Last week, the Spotlight team traveled to Austin for SXSWEdu for the fourth straight year. We noticed some significant shifts in the education data conversation.
Three years ago the conversation centered on InBloom, an ambitious and grandiose effort to create a unified data standard across school systems and education technology providers. Our view: noble idea, insufficient inattention to execution -- and a gross misreading of the public's views on privacy.
Cue 2015 and '16: The pendulum swung far and fast, and most conversations about education data centered on student privacy. Maintaining students' privacy -- maintaining the integrity of "PII" (personally identifiable information) is vital, of course. But most of the panels and presentations thus neglected to tell the positive story of all the good that can come from secure data collection, analysis and implementation.
In 2017 we heard new rumbles, around equity of data use.
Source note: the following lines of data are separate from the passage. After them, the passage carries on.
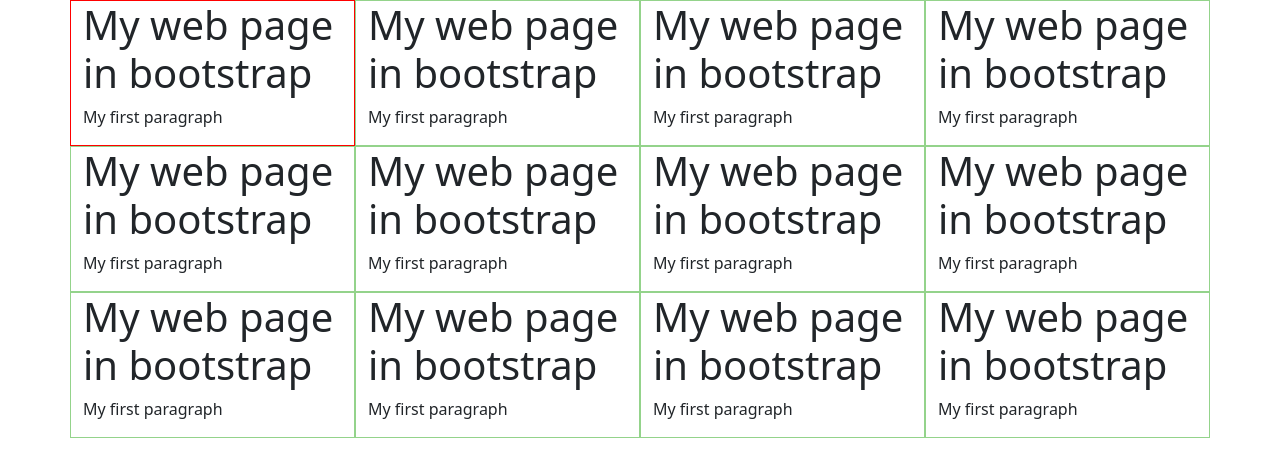
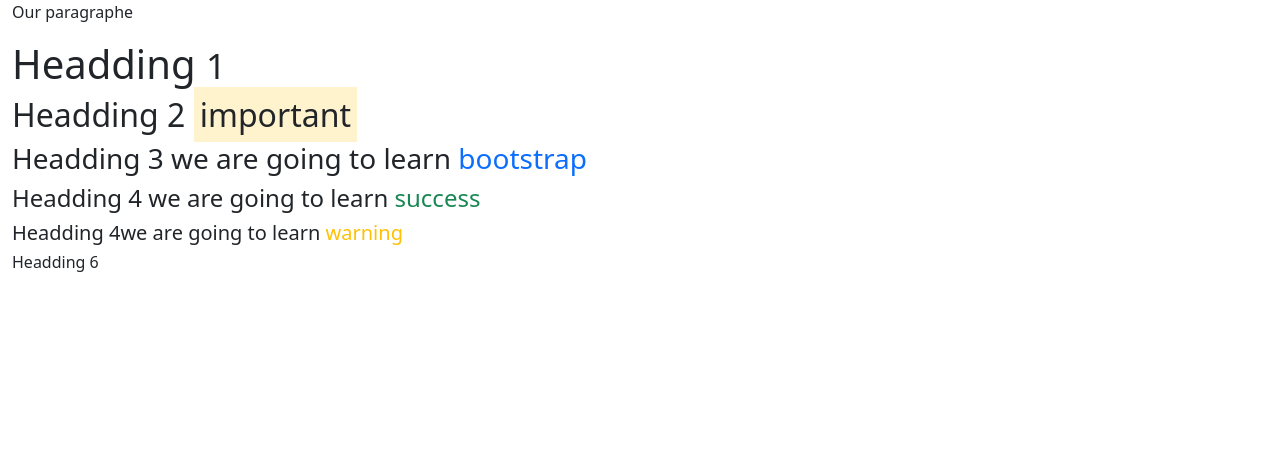
Before and after one commit to beva3/bootstrap-learning, a plain HTML site: page tuto_2.html in a window 1280 px wide. Drawn offline with nearby package versions, Linux system fonts and the light colour scheme.

Commit message:
class specifique: important,success, wrarnig

```diff
--- a/tuto_2.html
+++ b/tuto_2.html
@@ -13,7 +13,7 @@
         container       : tsy manerana ny page
         container-fluid : manerana ny page
     -->
-    <div class="container">
+    <!-- <div class="container">
         <div class="row">
             <div id="block1" class="col-sm-6 col-md-4 col-lg-3" style="border: 1px solid red;">
                 <h1>My web page in bootstrap</h1>
@@ -65,6 +65,18 @@
             </div>
         </div>
 
+    </div> -->
+    <div class="container-fluid">
+        <div class="row">
+            <p>Our paragraphe</p>
+            <h1>Headding <small>1</small></h1>
+            <h2>Headding 2 <mark>important</mark></h2>
+            <h3>Headding 3 we are going to learn <span class="text-primary">bootstrap</span></h3>
+            <h4>Headding 4 we are going to learn <span class="text-success">success</span></h4>
+            <h5>Headding 4we are going to learn <span class="text-warning">warning</span></h5>
+            <h6>Headding 6</h6>
+
+        </div>
     </div>
 </body>
 </html>
```
Also changed, not shown: 1 other file.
This is Spotlight's central concern: that inequitable availability of insights from data leads to an "information gap" which, in turn, exacerbates the achievement gap: educators and parents in low-income communities often don't have access to the same level of actionable, insightful data, and thus aren't able to use state-of-the-art tools among the students who typically need it most.
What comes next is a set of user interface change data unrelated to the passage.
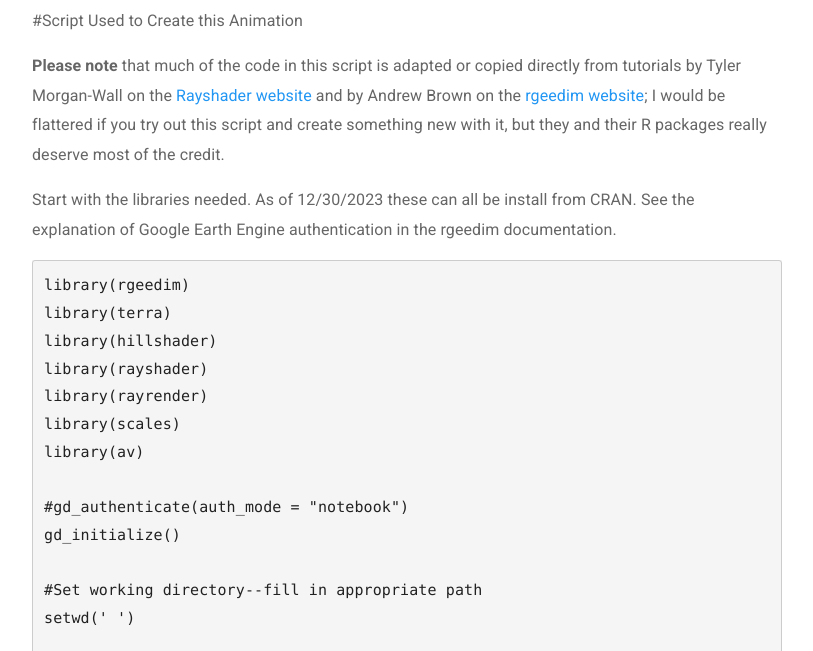
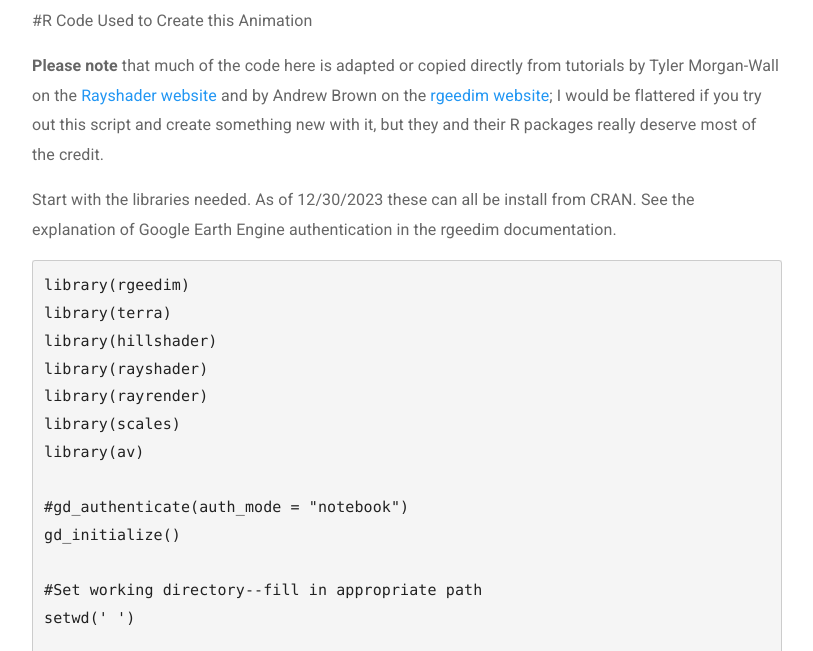
Before and after one commit to Joseph-A-Mason/Joseph-A-Mason.github.io, a Jekyll site: the page built from _posts/2023-07-22-3D-Model-of-Climax-Mine.md, in a window 1280 px wide and 900 px high, scrolled down 658 px, cut to the strip 249-900 px from the top of the window. Shown: the whole strip, without its empty margins (428-1241 px from the left). Built offline with Jekyll 4.4.1, drawn with Linux system fonts in a browser that asks for light colours.

Commit message:
Update 2023-07-22-3D-Model-of-Climax-Mine.md

```diff
--- a/_posts/2023-07-22-3D-Model-of-Climax-Mine.md
+++ b/_posts/2023-07-22-3D-Model-of-Climax-Mine.md
@@ -11,9 +11,9 @@ See below for a generic R script I use to create visualizations like this using
 
 <iframe id="kaltura_player" src="https://cdnapisec.kaltura.com/p/1660902/sp/166090200/embedIframeJs/uiconf_id/25916071/partner_id/1660902?iframeembed=true&playerId=kaltura_player&entry_id=1_snrq826f&flashvars[streamerType]=auto&amp;flashvars[localizationCode]=en_US&amp;flashvars[sideBarContainer.plugin]=true&amp;flashvars[sideBarContainer.position]=left&amp;flashvars[sideBarContainer.clickToClose]=true&amp;flashvars[chapters.plugin]=true&amp;flashvars[chapters.layout]=vertical&amp;flashvars[chapters.thumbnailRotator]=false&amp;flashvars[streamSelector.plugin]=true&amp;flashvars[EmbedPlayer.SpinnerTarget]=videoHolder&amp;flashvars[dualScreen.plugin]=true&amp;flashvars[Kaltura.addCrossoriginToIframe]=true&amp;&wid=1_wz2pk02q" width="649" height="401" allowfullscreen webkitallowfullscreen mozAllowFullScreen allow="autoplay *; fullscreen *; encrypted-media *"  frameborder="0" title="Climax_Mine"></iframe>
 
-#Script Used to Create this Animation
+#R Code Used to Create this Animation
 
-**Please note** that much of the code in this script is adapted or copied directly from tutorials by Tyler Morgan-Wall on the <a href="https://www.rayshader.com/" target="_blank">Rayshader website</a> and by Andrew Brown on the <a href="https://github.com/brownag/rgeedim" target="_blank">rgeedim website</a>; I would be flattered if you try out this script and create something new with it, but they and their R packages really deserve most of the credit.
+**Please note** that much of the code here is adapted or copied directly from tutorials by Tyler Morgan-Wall on the <a href="https://www.rayshader.com/" target="_blank">Rayshader website</a> and by Andrew Brown on the <a href="https://github.com/brownag/rgeedim" target="_blank">rgeedim website</a>; I would be flattered if you try out this script and create something new with it, but they and their R packages really deserve most of the credit.
 
 Start with the libraries needed. As of 12/30/2023 these can all be install from CRAN. See the explanation of Google Earth Engine authentication in the rgeedim documentation.
 
@@ -243,8 +243,7 @@ for(k in 2:Numpoints){
 }
 
 #creates the movie; again fill in the right path to replace ...
-av::av_encode_video(sprintf(".../Climax%i.png",seq(1,TotalSteps,by=1)), framerate = 10,
-                    output = "Climax_Mine.mp4")
+av::av_encode_video(sprintf(".../Climax%i.png",seq(1,TotalSteps,by=1)), framerate = 10, output = "Climax_Mine.mp4")
 
 #Closes rgl object. Deprecated but still works, I guess
 rgl::rgl.close()
```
This data-equity conversation was a breath of fresh air. We're delighted to have a voice in it, however small.